Did he know of the flute? - the answer is probably yes, although
references to it in England in the 17th century are rare.
The royal court under Elizabeth 1, James 1 and Charles 1 employed
both flute and recorder players. They are refered to separately in
the accounts of royal household expenses. (see Woodfill " Musicians
in English Society" pg 185, 305) In 1635 there were 7 flute players
and 5 recorder players.
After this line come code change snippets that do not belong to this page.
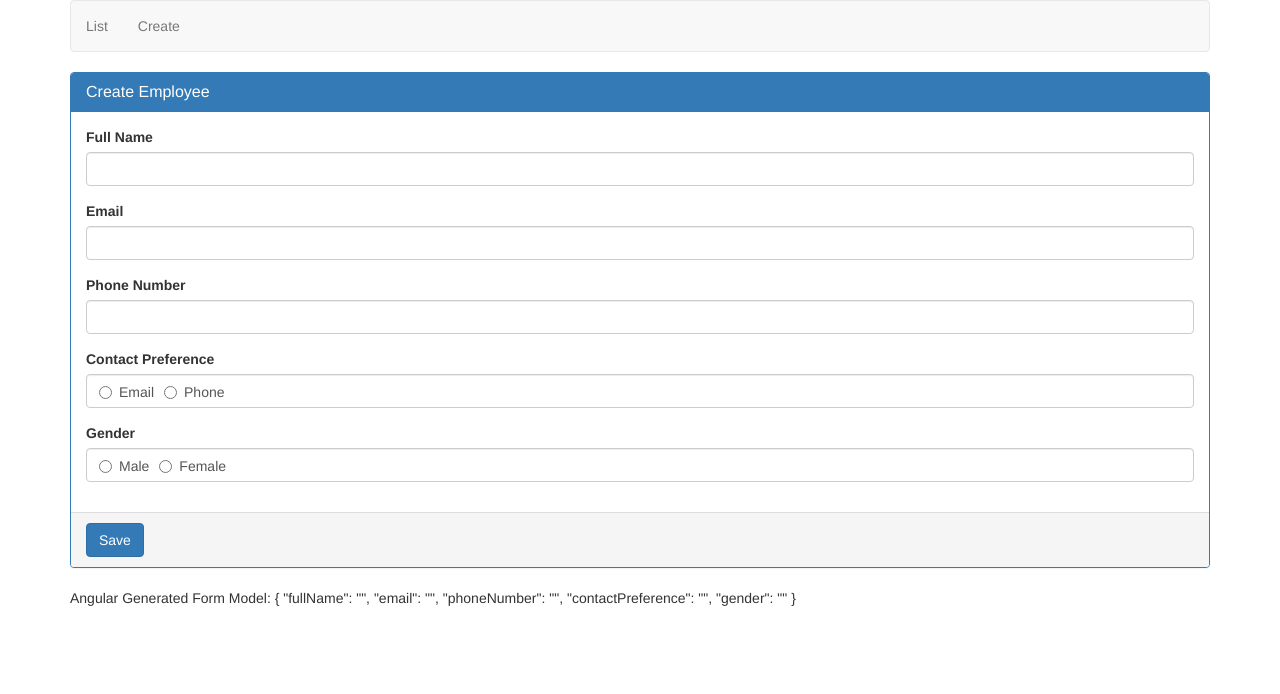
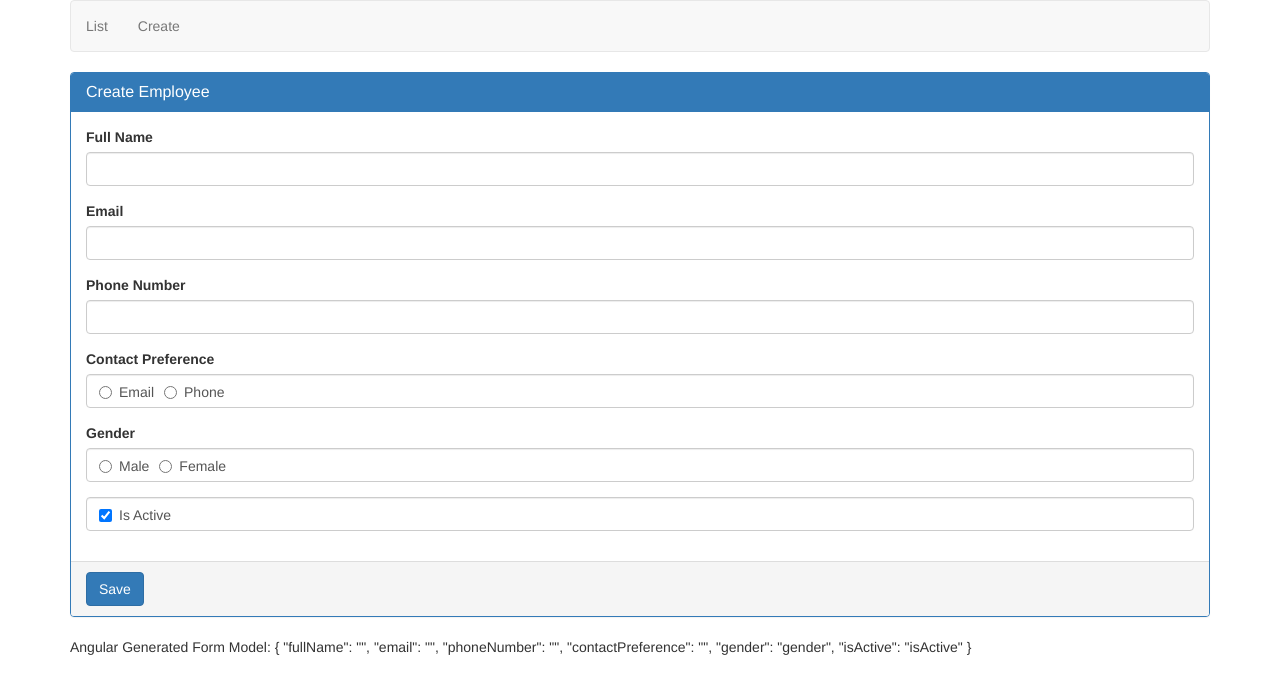
Before and after one commit to imsagarchopra/AngularCrudDemo, an Angular app: page /create in a window 1280 px wide. Shown: the top 694 px of the page. Built offline with nearby package versions, Linux system fonts and the light colour scheme.

Commit message:
checkbox

```diff
--- a/src/app/employees/create-employee.component.html
+++ b/src/app/employees/create-employee.component.html
@@ -33,13 +33,22 @@
                 <label>Gender</label>
                 <div class="form-control">
                     <label class="radio-inline">
-                        <input type="radio" value="male" name="gender" ngModel=""/>
+                        <input type="radio" value="male" name="gender" ngModel="gender"/>
                         Male
                     </label>
                     <label class="radio-inline">
-                        <input type="radio" value="female" name="gender" ngModel=""/>
+                        <input type="radio" value="female" name="gender" ngModel="gender"/>
                         Female
                     </label>
+                </div>
+            </div>
+            <div class="form-group">
+                <div class="form-control">
+                    <label class="checkbox-inline">
+                        <input type="checkbox" name="isActive" ngModel="isActive"/>
+                        Is Active
+                    </label>
+
                 </div>
             </div>
         </div>
--- a/src/app/employees/create-employee.component.ts
+++ b/src/app/employees/create-employee.component.ts
@@ -7,6 +7,7 @@
   styleUrls: ['./create-employee.component.css']
 })
 export class CreateEmployeeComponent {
+
   saveEmployee(empForm: NgForm): void{
     console.log(empForm.value);
   }
```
In 1640 both recorder and flute players are
listed, four of whom were still employed in 1642, on the eve of the
In his book "Four & twenty Fiddlers" Peter Holman says that in the
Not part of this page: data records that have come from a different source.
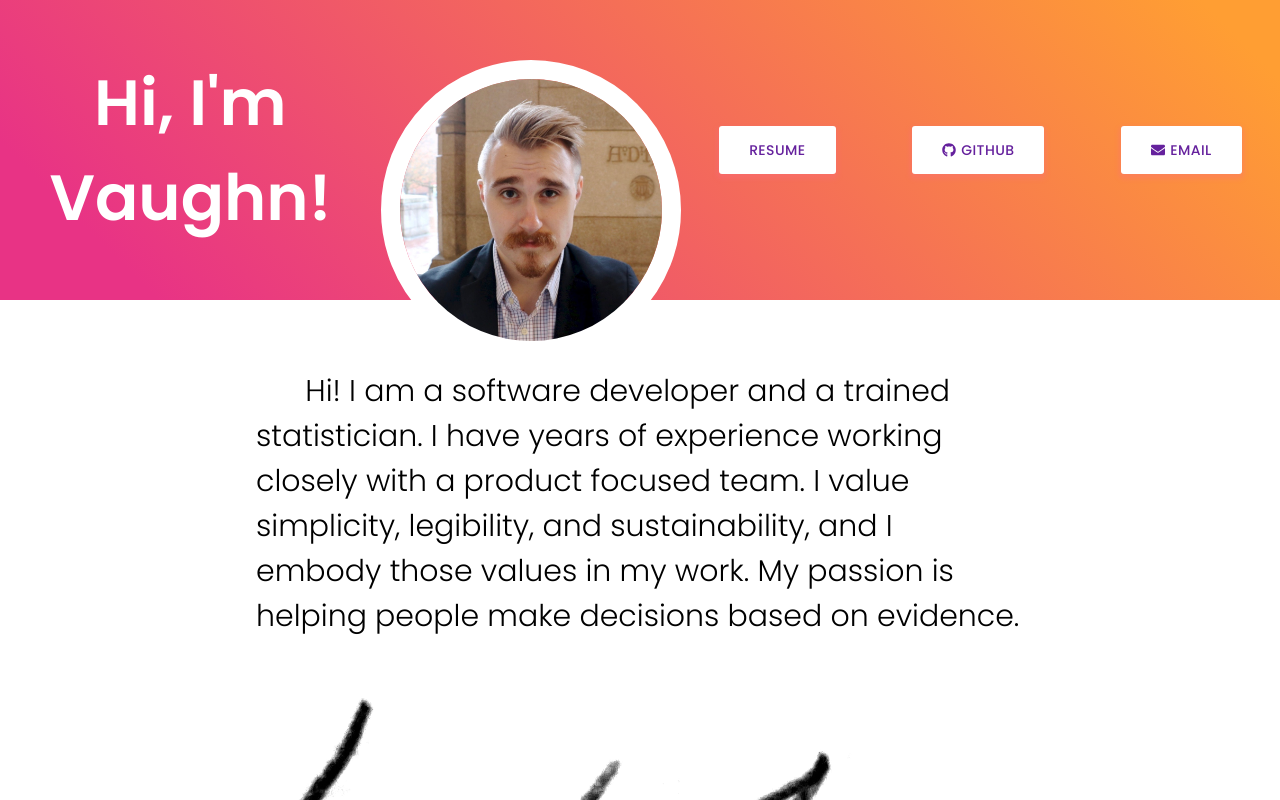
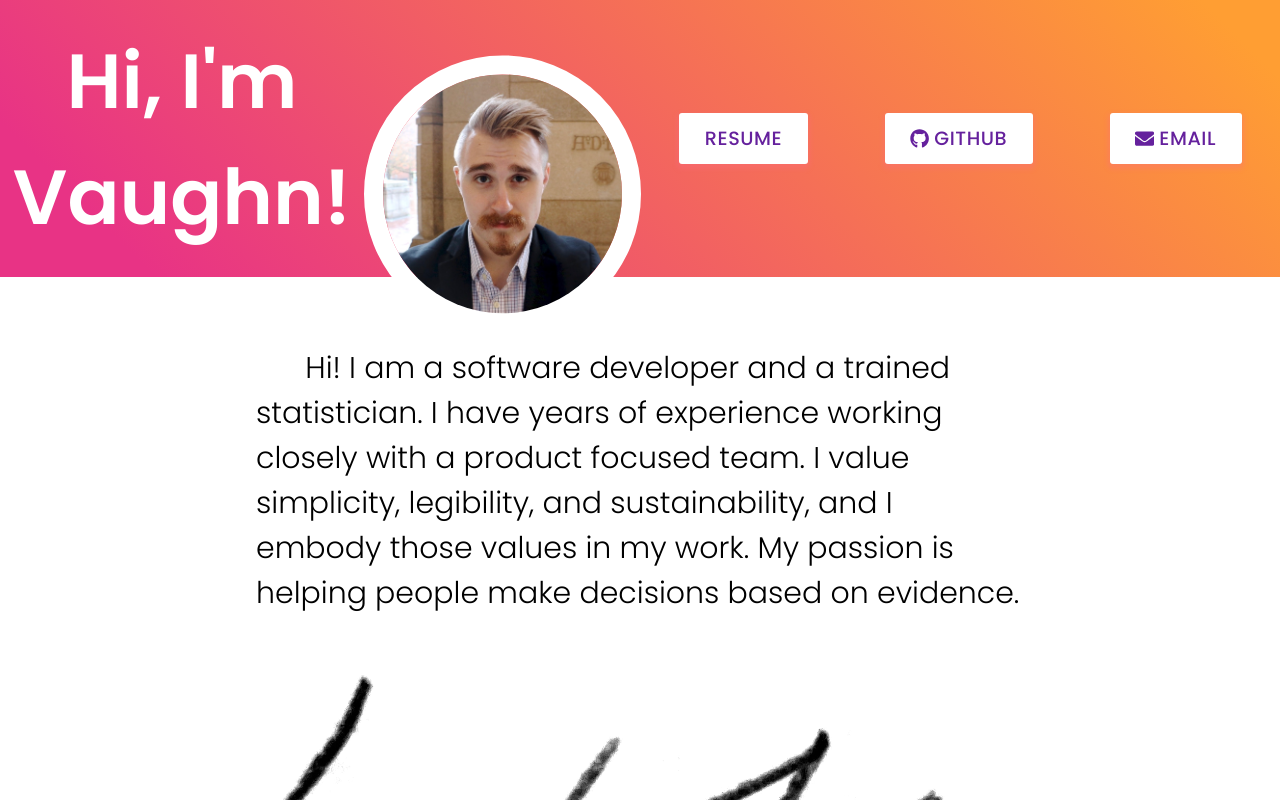
Before and after one commit to vaughn-johnson/homepage, a Gatsby app: page / in a window 1280 px wide. Shown: the top 800 px of the page. Built offline with nearby package versions, Linux system fonts and the light colour scheme.

Commit message:
fixed header layout problems; added lint rule

```diff
--- a/package.json
+++ b/package.json
@@ -19,6 +19,7 @@
     "clsx": "^1.1.1",
     "gatsby": "^2.25.1",
     "react": "^16.12.0",
+    "react-device-detect": "^1.14.0",
     "react-dom": "^17.0.1",
     "react-icons": "^3.11.0"
   },
--- a/src/pages/home/Header/InfoButtons.js
+++ b/src/pages/home/Header/InfoButtons.js
@@ -1,26 +1,30 @@
 import React, { useState, useEffect } from "react";
 import Button from "components/Button";
-import { infoButtons, infoButton } from "./styles";
+import * as styles from "./styles";
 import { FaGithub, FaEnvelope } from "react-icons/fa";
+import { isMobile } from 'react-device-detect';
 import PropTypes from "prop-types";
 
 const PDF_LINK =
   "https://storage.googleapis.com/vaughn-johnson-resume/latest.pdf";
 const GITHUB_LINK = "https://github.com/vaughn-johnson/";
 const EMAIL_LINK = "mailto:v@ughn.io?subject=When%20can%20you%20start%3F";
+const SMOL_WINDOW = 800;
 
-const InfoButton = ({ children, aspectRatio, ...props }) => {
-  const margin = aspectRatio > 1 ? "3vw" : "1em";
+const InfoButton = ({ children, alignButtonsVertically, ...props }) => {
+  const margin = alignButtonsVertically ? "1vw" : "3vw";
 
   return (
-    <div style={infoButton}>
+    <div style={{
+      flex: 1,
+      display: "flex",
+    }}>
       <Button
         style={{
           margin,
-          flex: 1,
-          color: "#65219D",
-          fontFamily: "Poppins",
-          justifyContent: "space-between",
+          fontSize: isMobile ? '4vw' : '1.5vw',
+          padding: isMobile ? '4vw' : '2vw',
+          ...styles.infoButton
         }}
         variant="contained"
         {...props}
@@ -48,23 +52,29 @@ const InfoButtons = () => {
     handleResize();
   });
 
-  const flexDirection = aspectRatio < 1 ? "column" : "row";
+  const alignButtonsVertically = isMobile || aspectRatio < 1 || window.innerWidth < SMOL_WINDOW;
+
+  const flexDirection = alignButtonsVertically ?  "column" : "row";
 
   return (
-    <div style={{ ...infoButtons, flexDirection }}>
-      <InfoButton href={PDF_LINK} aspectRatio={aspectRatio}>
+    <div style={{ ...styles.infoButtons, flexDirection }}>
+      <InfoButton href={PDF_LINK} alignButtonsVertically={alignButtonsVertically}>
         Resume
       </InfoButton>
 
-      <InfoButton href={GITHUB_LINK} aspectRatio={aspectRatio}>
+      <InfoButton href={GITHUB_LINK} alignButtonsVertically={alignButtonsVertically}>
         <FaGithub style={{ paddingRight: 5 }} /> {"   "} Github
       </InfoButton>
 
-      <InfoButton href={EMAIL_LINK} aspectRatio={aspectRatio}>
+      <InfoButton href={EMAIL_LINK} alignButtonsVertically={alignButtonsVertically}>
         <FaEnvelope style={{ paddingRight: 5 }} /> Email
       </InfoButton>
     </div>
   );
 };
 
+InfoButton.propTypes = {
+  alignButtonsVertically: PropTypes.boolean,
+};
+
 export default InfoButtons;
--- a/src/pages/home/Header/styles.js
+++ b/src/pages/home/Header/styles.js
@@ -27,8 +27,9 @@ const greeting = {
   flex: 1,
   textAlign: "center",
   fontWeight: 600,
-  fontSize: "5vw",
+  fontSize: "6vw",
   fontFamily: "Poppins",
+  padding: '1vw'
 };
 
 const faceBadgeContainer = {
@@ -49,7 +50,10 @@ const infoButtons = {
 
 const infoButton = {
   flex: 1,
-  display: "flex",
+  color: "#65219D",
+  fontFamily: "Poppins",
+  justifyContent: "space-around",
+  height: '2vw',
 };
 
 export {
```
Also changed, not shown: 1 other file (tests, documents, lock files or other folders).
1630s qnd 40s the flute was gradually replaced by a second violin in
the broken consorts used in the theatres.
A picture by Sir Peter Lely from the late 1640s "The Consort" in the
Courtauld Gallety, London, shows a bass viol and a renaissance flute.
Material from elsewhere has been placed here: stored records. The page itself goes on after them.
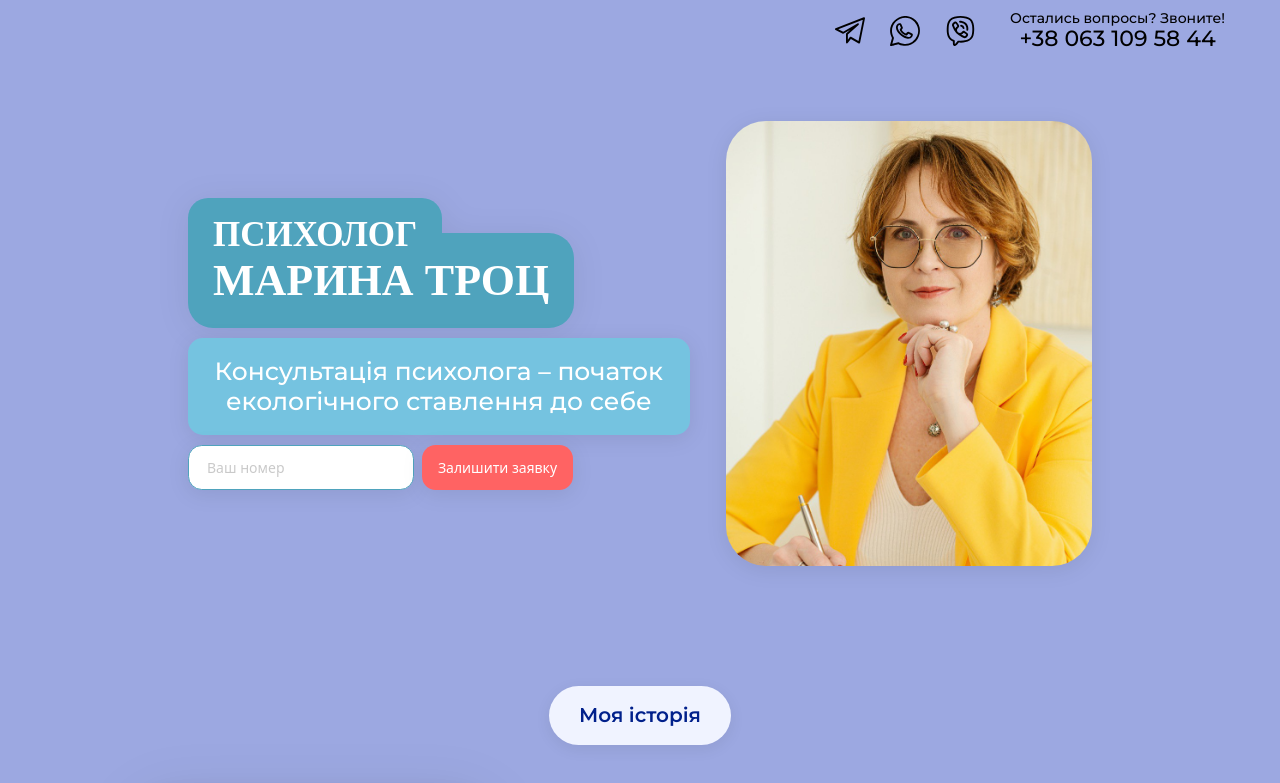
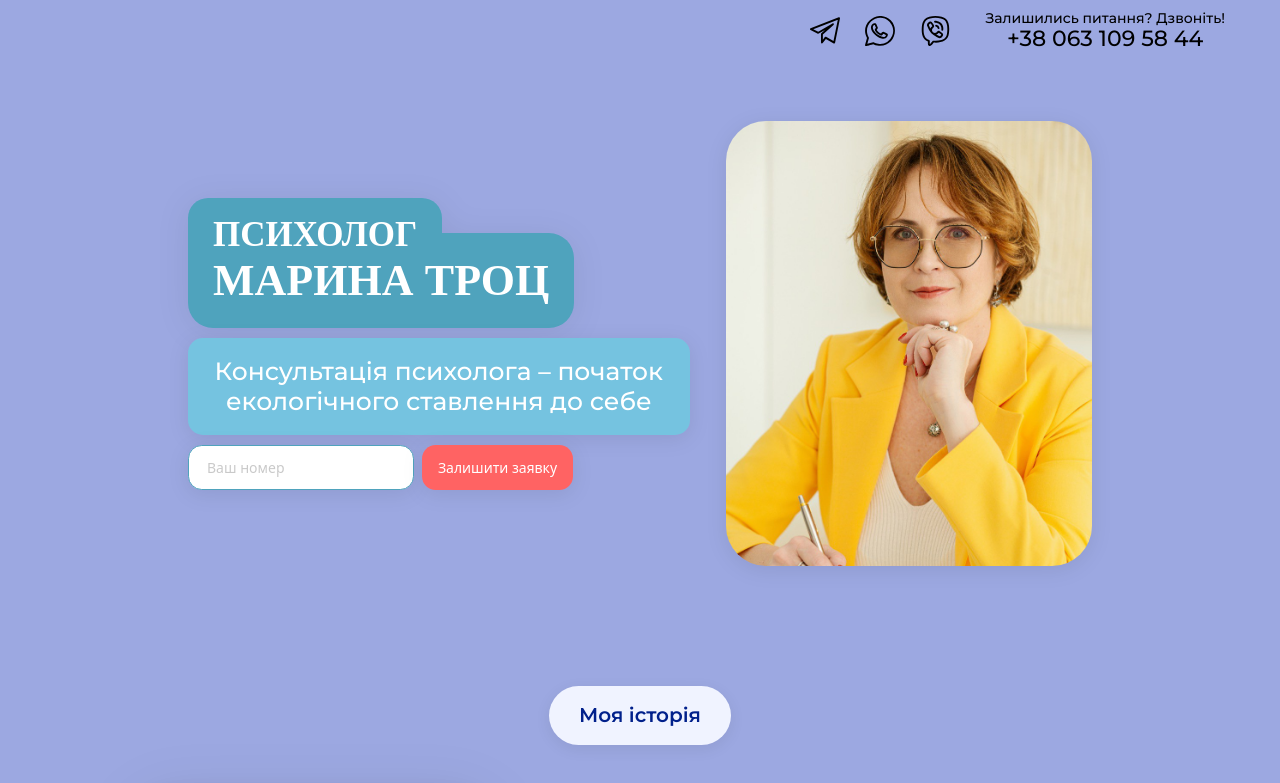
Before and after one commit to Fluebubble/marina-trots-website, a React (Vite) app: page / in a window 1280 px wide. Shown: the top 783 px of the page. Built offline with nearby package versions, Linux system fonts and the light colour scheme.

Commit message:
translation fix

```diff
--- a/src/components/Header/ContactsBar/PhoneCTA/PhoneCTA.tsx
+++ b/src/components/Header/ContactsBar/PhoneCTA/PhoneCTA.tsx
@@ -7,7 +7,7 @@ export const PhoneCTA = () => {
       href="tel:+380631095844"
       className={styles['phone']}
     >
-      <span className={styles['phone__cta']}>Остались вопросы? Звоните!</span>
+      <span className={styles['phone__cta']}>Залишились питання? Дзвоніть!</span>
       <span className={styles['phone__number']}>+38 063 109 58 44</span>
     </a>
   );
```
Also changed, not shown: src/components/Header/ContactsBar/ContactsBar.tsx (+0 -43 lines).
Then I have found no records till 1675 (Purcell being 16).
Locke's "Psyche" included parts for Flajolets, Recorders, Flutes.
1676 Bannister's Parley of Instruments included a similar list:
Flutes, Flagellets, Cornetes, Sackbutts, Hoboys, Rechords...
Note that flutes are listed as distinct from Recorders. Peter Holman
(pages 347 & 352)is of the opinion that these were the old fashioned
types especially as they were in company with cornets and Sackbutts.
Perhaps the musicians were some of the older former Waits and royal
musicians, using their now out-of-fashion instruments for a couple of
1685 Purcell was appointed "keeper, maker, repairer, mender and tuner
of all and every His Majesty's Musical Wind Instruments, that is to
say, virginalls, organs, flutes, recorders and all other kinds of
wind instruments whatsoever". in 1695 when he was succedded by Dr
Blow and Bernard Smith again both flutes and recorderes are mentioned
(Galpin Old English Instruments of Music pg 153). Thus Purcell
certainly knew of flutes, although there is the possibility that the
contract was written by a scribe copying from older documents without
knowing what was meant.
Mid 1690s - Talbot mentions a flute D'Allemagne by Bressan.
1702, Eccles uses a Flute D'Almagne in his "Judgement of Paris"
1705 JB Loeillet plays flute at the Haymaket theatre
1712 Gallaird's "Calypso and Telemachus" uses a "Traverso"
1715 Pepusch "Venus and Adonis" includes a "Flute Almain". Performed
at Drury lane.
1727 Festing and Weidemann hold flute positions at the Opera House
1727-30 Woodcock's concertos published.
Thus Purcell probably knew of the old style, renaissance pattern
flute but did not use it as is was out of fashion (no good
professional players left?). The new French style "German" instrument
did not appear in London till just afer his death, and even so it was
slow to become accepted.
Can anyone fill in the gaps in the records between 1642 and 1675,
1675 and 1695? Was the flute really unplayed in England at that time?